When I hear things like that, I can't help but fill in "junior" or "mediocre" in front of "developers." React helps to prevent people from breaking each others' code when you have bloated development teams filled with junior developers. React has some cool ideas, but all told I think it's a step backward for software engineering, and certainly isn't as much of a help for small teams, especially if you want to have a CSS/SCSS/LESS expert styling your product without having to dig through JSX files, for instance.
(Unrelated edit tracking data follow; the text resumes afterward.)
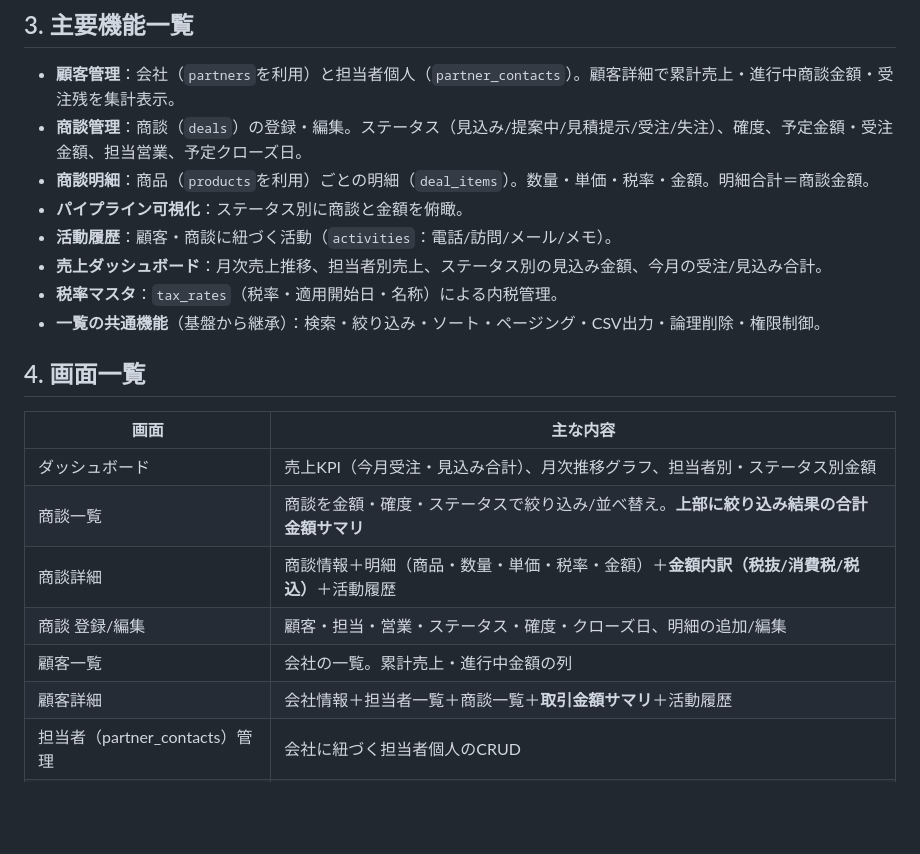
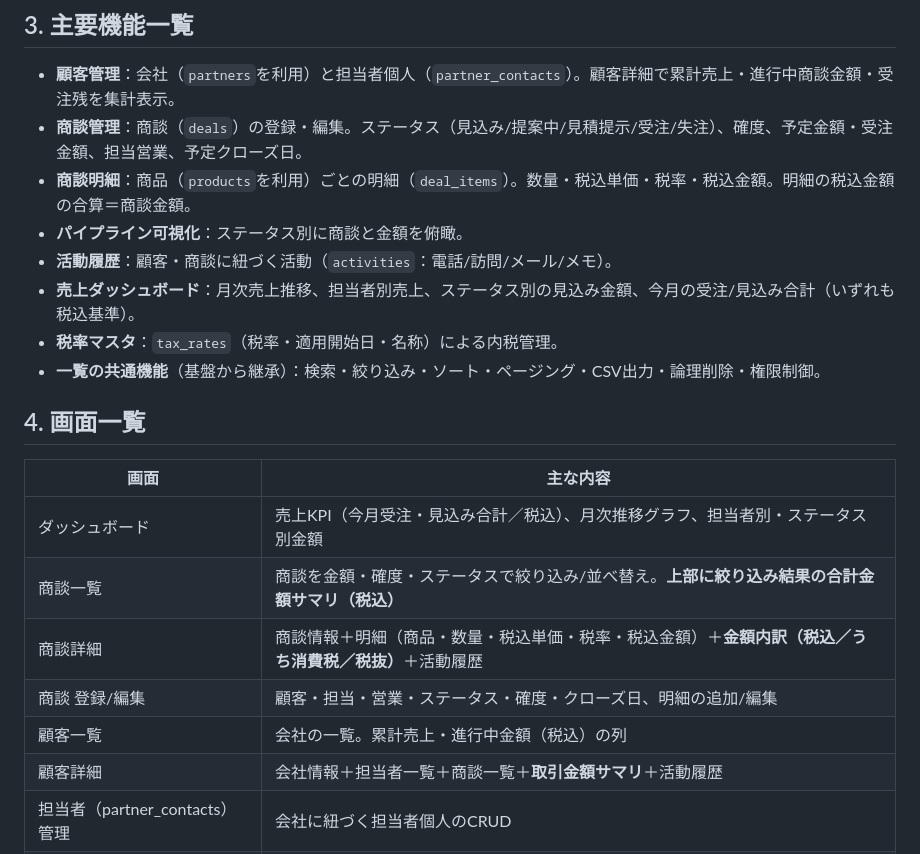
Before and after one commit to koutadev/crm-sales, a Markdown page: docs/basic-design.md, the part around one of its changes. GitHub-like rendering; blank space fills up the shorter version.

```diff
--- a/docs/basic-design.md
+++ b/docs/basic-design.md
@@ -23,10 +23,10 @@
 
 - **顧客管理**：会社（`partners`を利用）と担当者個人（`partner_contacts`）。顧客詳細で累計売上・進行中商談金額・受注残を集計表示。
 - **商談管理**：商談（`deals`）の登録・編集。ステータス（見込み/提案中/見積提示/受注/失注）、確度、予定金額・受注金額、担当営業、予定クローズ日。
-- **商談明細**：商品（`products`を利用）ごとの明細（`deal_items`）。数量・単価・税率・金額。明細合計＝商談金額。
+- **商談明細**：商品（`products`を利用）ごとの明細（`deal_items`）。数量・税込単価・税率・税込金額。明細の税込金額の合算＝商談金額。
 - **パイプライン可視化**：ステータス別に商談と金額を俯瞰。
 - **活動履歴**：顧客・商談に紐づく活動（`activities`：電話/訪問/メール/メモ）。
-- **売上ダッシュボード**：月次売上推移、担当者別売上、ステータス別の見込み金額、今月の受注/見込み合計。
+- **売上ダッシュボード**：月次売上推移、担当者別売上、ステータス別の見込み金額、今月の受注/見込み合計（いずれも税込基準）。
 - **税率マスタ**：`tax_rates`（税率・適用開始日・名称）による内税管理。
 - **一覧の共通機能**（基盤から継承）：検索・絞り込み・ソート・ページング・CSV出力・論理削除・権限制御。
 
@@ -34,11 +34,11 @@
 
 | 画面 | 主な内容 |
 |---|---|
-| ダッシュボード | 売上KPI（今月受注・見込み合計）、月次推移グラフ、担当者別・ステータス別金額 |
-| 商談一覧 | 商談を金額・確度・ステータスで絞り込み/並べ替え。**上部に絞り込み結果の合計金額サマリ** |
-| 商談詳細 | 商談情報＋明細（商品・数量・単価・税率・金額）＋**金額内訳（税抜/消費税/税込）**＋活動履歴 |
+| ダッシュボード | 売上KPI（今月受注・見込み合計／税込）、月次推移グラフ、担当者別・ステータス別金額 |
+| 商談一覧 | 商談を金額・確度・ステータスで絞り込み/並べ替え。**上部に絞り込み結果の合計金額サマリ（税込）** |
+| 商談詳細 | 商談情報＋明細（商品・数量・税込単価・税率・税込金額）＋**金額内訳（税込／うち消費税／税抜）**＋活動履歴 |
 | 商談 登録/編集 | 顧客・担当・営業・ステータス・確度・クローズ日、明細の追加/編集 |
-| 顧客一覧 | 会社の一覧。累計売上・進行中金額の列 |
+| 顧客一覧 | 会社の一覧。累計売上・進行中金額（税込）の列 |
 | 顧客詳細 | 会社情報＋担当者一覧＋商談一覧＋**取引金額サマリ**＋活動履歴 |
 | 担当者（partner_contacts）管理 | 会社に紐づく担当者個人のCRUD |
 | マスタ | 税率マスタ、（基盤の）社員・取引先・商品マスタ |
```
Also changed, not shown: other parts of docs/basic-design.md (+32 -14 lines).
In a small app with a small team, there is little use for any framework at all, but software applications have this uncanny tendency to unexpectedly grow large depending on changing requirements, expanding scope. Given the above, I would certainly feel more comfortable working on a system where I can change the appearance of a component with confidence that will not introduce subtle changes in totally unrelated parts of my application, probably parts that I know nothing about.
While yes, there are fewer teams that have 100 or more active developers, but high churn rates are an unavoidable problem especially in the startup ecosystems. While a competent developer will certainly be able to jump into an unknown codebase and in due time figure out his/her way - but if the codebase is structured around best practices distilled by the community the time required in the same is drastically reduced. Optimizing the process around that seems like a very good idea.
Adding to the problem is that automated regression testing of CSS is time consuming and error prone. While there are solutions I think the crux of the problem is that our current styling system is a broken technology - globally shared stylesheets are evil and technologies like Radium are steps in the right direction.
While it isn't like we have not tried to solve this problem before, I am really glad to see practical alternatives to stylesheets gathering traction.
I agree, much has been written about these benefits, and the availability of alternatives is not exactly a secret either. I don't have much to add.
Back to the original point, though: You can stay on top of the Hot New Technologies, but when there are good technical reasons to use alternate technologies, stay on top of those as well. And then explain clearly to your clients (or employers) why the current fad is a fad, and how to get the key benefits of that stack without its drawbacks. Oh, and choose clients (or employers) who will listen to strong technical arguments. :)
While I disagree with the primary premise, this is a very strong and sound advise. I whole-heartedly agree that solutions should be rationally vetted and benchmarked before being put to use. I hope that arguments I have presented above are perceived as rationally just. Any comments or suggestions are more than welcome.